Before-and-after change records
- - - - -

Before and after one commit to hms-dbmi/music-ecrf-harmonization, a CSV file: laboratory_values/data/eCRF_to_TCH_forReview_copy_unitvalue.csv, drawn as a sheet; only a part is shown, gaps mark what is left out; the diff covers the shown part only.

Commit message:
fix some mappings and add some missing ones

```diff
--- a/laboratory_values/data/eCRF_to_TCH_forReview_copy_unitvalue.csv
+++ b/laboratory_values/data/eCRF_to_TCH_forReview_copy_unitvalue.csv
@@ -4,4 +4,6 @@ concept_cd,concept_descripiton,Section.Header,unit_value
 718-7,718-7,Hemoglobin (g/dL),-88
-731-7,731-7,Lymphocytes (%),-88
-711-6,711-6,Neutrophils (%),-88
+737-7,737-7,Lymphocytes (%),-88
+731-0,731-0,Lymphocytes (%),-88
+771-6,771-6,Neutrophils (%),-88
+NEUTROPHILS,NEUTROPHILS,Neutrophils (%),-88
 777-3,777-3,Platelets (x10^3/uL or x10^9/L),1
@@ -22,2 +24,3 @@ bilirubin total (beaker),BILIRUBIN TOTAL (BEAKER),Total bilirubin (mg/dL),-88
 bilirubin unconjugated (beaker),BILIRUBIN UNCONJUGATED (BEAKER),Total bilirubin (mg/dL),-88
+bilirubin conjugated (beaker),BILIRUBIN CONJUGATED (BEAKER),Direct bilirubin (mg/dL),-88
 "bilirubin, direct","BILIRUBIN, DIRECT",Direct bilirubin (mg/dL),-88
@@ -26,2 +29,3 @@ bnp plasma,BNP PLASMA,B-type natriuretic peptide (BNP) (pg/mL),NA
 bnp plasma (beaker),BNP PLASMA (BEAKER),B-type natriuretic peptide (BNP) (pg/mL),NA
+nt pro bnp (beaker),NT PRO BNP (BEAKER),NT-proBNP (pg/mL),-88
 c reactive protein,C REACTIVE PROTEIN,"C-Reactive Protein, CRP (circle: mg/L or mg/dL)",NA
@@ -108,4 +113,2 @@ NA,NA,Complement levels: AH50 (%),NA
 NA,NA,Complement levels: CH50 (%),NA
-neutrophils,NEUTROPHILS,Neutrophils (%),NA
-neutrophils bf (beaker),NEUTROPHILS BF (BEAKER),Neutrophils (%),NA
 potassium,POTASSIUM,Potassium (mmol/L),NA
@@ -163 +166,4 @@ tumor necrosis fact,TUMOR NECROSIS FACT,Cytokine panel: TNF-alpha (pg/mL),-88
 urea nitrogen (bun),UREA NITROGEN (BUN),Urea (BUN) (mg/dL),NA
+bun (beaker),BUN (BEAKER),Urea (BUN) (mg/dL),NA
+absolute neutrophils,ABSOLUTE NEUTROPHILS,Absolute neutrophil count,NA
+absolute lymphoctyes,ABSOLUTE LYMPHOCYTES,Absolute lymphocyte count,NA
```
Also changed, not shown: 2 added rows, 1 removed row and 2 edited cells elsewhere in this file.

- - - - -

## Exercise directions
Extract all of the data exactly as written.

## Result
Before and after one commit to hms-dbmi/music-ecrf-harmonization, a CSV file: laboratory_values/data/eCRF_to_TCH_forReview_copy_unitvalue.csv, drawn as a sheet; only a part is shown, gaps mark what is left out; the diff covers the shown part only.

Commit message:
fix some mappings and add some missing ones

```diff
--- a/laboratory_values/data/eCRF_to_TCH_forReview_copy_unitvalue.csv
+++ b/laboratory_values/data/eCRF_to_TCH_forReview_copy_unitvalue.csv
@@ -4,4 +4,6 @@ concept_cd,concept_descripiton,Section.Header,unit_value
 718-7,718-7,Hemoglobin (g/dL),-88
-731-7,731-7,Lymphocytes (%),-88
-711-6,711-6,Neutrophils (%),-88
+737-7,737-7,Lymphocytes (%),-88
+731-0,731-0,Lymphocytes (%),-88
+771-6,771-6,Neutrophils (%),-88
+NEUTROPHILS,NEUTROPHILS,Neutrophils (%),-88
 777-3,777-3,Platelets (x10^3/uL or x10^9/L),1
@@ -22,2 +24,3 @@ bilirubin total (beaker),BILIRUBIN TOTAL (BEAKER),Total bilirubin (mg/dL),-88
 bilirubin unconjugated (beaker),BILIRUBIN UNCONJUGATED (BEAKER),Total bilirubin (mg/dL),-88
+bilirubin conjugated (beaker),BILIRUBIN CONJUGATED (BEAKER),Direct bilirubin (mg/dL),-88
 "bilirubin, direct","BILIRUBIN, DIRECT",Direct bilirubin (mg/dL),-88
@@ -26,2 +29,3 @@ bnp plasma,BNP PLASMA,B-type natriuretic peptide (BNP) (pg/mL),NA
 bnp plasma (beaker),BNP PLASMA (BEAKER),B-type natriuretic peptide (BNP) (pg/mL),NA
+nt pro bnp (beaker),NT PRO BNP (BEAKER),NT-proBNP (pg/mL),-88
 c reactive protein,C REACTIVE PROTEIN,"C-Reactive Protein, CRP (circle: mg/L or mg/dL)",NA
@@ -108,4 +113,2 @@ NA,NA,Complement levels: AH50 (%),NA
 NA,NA,Complement levels: CH50 (%),NA
-neutrophils,NEUTROPHILS,Neutrophils (%),NA
-neutrophils bf (beaker),NEUTROPHILS BF (BEAKER),Neutrophils (%),NA
 potassium,POTASSIUM,Potassium (mmol/L),NA
@@ -163 +166,4 @@ tumor necrosis fact,TUMOR NECROSIS FACT,Cytokine panel: TNF-alpha (pg/mL),-88
 urea nitrogen (bun),UREA NITROGEN (BUN),Urea (BUN) (mg/dL),NA
+bun (beaker),BUN (BEAKER),Urea (BUN) (mg/dL),NA
+absolute neutrophils,ABSOLUTE NEUTROPHILS,Absolute neutrophil count,NA
+absolute lymphoctyes,ABSOLUTE LYMPHOCYTES,Absolute lymphocyte count,NA
```
Also changed, not shown: 2 added rows, 1 removed row and 2 edited cells elsewhere in this file.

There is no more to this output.